Many troop out to vote as Chad elects president, 3 years after

Voting has begun in Chad’s presidential election, a major step leading to the end of the country’s three-year transition from military to civilian government.

The polls on Monday were characterized by delays, commencing one hour behind schedule in some areas.

Transitional President Mahamat Déby started the exercise by casting his ballot in the capital, N’Djamena.

He said he was proud to have fulfilled his promise to respect the deadline for “elections that will signal a return to constitutional order.”

“It’s up to the Chadian people to vote massively and choose their president,” he added.

“We will vote, it’s our duty… even if it takes time,” said a voter who stood in a long queue waiting for his turn to cast his ballot.

Eight million voters are electing the new president from among 10 candidates, including the military leader Déby and the prime minister, Succès Masra.

The preliminary results are expected by 21 May, but a second round could be held in June if there’s no clear winner in the first round of the polls.

Mahamat Idriss Déby has been serving as transitional president since taking power after his father Idriss Déby, who ruled Chad for 30 years, was killed in battle in April 2021.

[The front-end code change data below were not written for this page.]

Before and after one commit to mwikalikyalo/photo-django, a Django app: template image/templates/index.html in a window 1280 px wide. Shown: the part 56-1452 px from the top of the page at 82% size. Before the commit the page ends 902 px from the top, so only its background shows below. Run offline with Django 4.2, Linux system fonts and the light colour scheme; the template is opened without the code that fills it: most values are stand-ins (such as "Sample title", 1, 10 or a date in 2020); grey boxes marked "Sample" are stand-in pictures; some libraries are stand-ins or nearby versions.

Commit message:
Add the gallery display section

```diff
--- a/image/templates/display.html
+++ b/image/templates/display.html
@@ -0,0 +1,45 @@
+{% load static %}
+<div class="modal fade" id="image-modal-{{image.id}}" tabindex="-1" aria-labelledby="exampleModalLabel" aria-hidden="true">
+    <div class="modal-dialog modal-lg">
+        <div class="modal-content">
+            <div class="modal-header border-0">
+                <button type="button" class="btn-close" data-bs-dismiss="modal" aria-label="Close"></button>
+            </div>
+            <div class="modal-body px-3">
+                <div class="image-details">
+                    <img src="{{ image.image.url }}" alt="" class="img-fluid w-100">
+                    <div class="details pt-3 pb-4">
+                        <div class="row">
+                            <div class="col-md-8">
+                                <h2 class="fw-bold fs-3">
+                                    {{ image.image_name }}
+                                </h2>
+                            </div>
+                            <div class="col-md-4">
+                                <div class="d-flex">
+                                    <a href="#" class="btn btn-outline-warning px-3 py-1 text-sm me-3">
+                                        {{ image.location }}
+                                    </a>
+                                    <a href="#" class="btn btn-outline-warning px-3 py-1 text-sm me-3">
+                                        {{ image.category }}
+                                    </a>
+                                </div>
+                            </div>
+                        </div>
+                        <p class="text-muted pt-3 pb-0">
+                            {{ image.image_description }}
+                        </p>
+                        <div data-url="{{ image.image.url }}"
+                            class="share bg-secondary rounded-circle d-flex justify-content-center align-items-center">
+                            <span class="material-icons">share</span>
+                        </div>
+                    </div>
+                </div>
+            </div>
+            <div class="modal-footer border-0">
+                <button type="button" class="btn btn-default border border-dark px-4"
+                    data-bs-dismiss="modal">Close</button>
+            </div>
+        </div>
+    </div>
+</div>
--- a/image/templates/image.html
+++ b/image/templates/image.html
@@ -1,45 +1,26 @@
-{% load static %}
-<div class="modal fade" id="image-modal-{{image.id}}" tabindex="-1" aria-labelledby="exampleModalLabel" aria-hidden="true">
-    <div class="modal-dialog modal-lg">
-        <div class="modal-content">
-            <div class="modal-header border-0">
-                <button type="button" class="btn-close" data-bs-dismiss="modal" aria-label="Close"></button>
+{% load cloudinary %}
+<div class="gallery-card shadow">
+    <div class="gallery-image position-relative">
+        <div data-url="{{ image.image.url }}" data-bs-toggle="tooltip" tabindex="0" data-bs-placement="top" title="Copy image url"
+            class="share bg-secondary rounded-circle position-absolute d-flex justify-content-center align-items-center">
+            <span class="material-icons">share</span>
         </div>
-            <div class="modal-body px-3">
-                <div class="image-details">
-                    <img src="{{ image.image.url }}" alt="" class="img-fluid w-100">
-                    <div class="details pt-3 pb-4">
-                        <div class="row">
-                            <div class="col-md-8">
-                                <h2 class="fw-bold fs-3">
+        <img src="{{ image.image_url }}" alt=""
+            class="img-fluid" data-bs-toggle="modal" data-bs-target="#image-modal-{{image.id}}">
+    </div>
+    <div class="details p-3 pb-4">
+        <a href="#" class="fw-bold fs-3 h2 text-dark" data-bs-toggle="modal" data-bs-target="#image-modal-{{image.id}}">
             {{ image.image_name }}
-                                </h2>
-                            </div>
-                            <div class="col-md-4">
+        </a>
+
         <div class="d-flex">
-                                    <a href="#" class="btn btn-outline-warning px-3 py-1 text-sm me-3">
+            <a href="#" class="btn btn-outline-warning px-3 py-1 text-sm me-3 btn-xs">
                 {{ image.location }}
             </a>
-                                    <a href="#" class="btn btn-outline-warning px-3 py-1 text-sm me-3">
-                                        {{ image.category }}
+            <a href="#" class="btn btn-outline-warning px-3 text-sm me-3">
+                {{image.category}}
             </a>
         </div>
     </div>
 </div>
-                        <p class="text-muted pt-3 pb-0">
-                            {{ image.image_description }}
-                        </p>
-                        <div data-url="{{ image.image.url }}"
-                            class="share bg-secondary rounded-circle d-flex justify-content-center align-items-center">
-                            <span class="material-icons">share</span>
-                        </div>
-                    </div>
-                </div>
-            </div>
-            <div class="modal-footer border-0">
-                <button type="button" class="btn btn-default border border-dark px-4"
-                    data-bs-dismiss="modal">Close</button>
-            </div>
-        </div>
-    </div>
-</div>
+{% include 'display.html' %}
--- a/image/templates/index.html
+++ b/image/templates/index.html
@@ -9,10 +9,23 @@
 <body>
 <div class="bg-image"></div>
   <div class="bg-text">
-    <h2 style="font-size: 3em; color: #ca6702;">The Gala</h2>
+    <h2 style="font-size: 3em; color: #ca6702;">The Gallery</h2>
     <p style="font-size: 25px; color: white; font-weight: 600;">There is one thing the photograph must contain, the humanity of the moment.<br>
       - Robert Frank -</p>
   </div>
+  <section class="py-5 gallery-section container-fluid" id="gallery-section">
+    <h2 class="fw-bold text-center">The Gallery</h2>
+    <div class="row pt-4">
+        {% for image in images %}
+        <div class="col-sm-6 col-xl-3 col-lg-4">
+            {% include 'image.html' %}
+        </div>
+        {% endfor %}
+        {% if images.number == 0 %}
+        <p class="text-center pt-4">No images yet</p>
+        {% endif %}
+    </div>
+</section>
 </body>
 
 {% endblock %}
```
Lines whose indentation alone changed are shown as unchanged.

Déby has promised to bolster security, strengthen the rule of law and increase electricity production. But his chief opponent has been drawing larger-than-expected crowds on the campaign trail.

The vote coincides with a temporary withdrawal of US troops from Chad, an important Western ally in a region of West and Central Africa courted by Russia and wracked by jihadism.

Monday’s vote pits Déby against Masra, previously a political opponent who fled into exile in 2022 but was allowed back a year later.

Also running are former prime minister Albert Pahimi Padacké and seven other candidates.

Heritage Times HT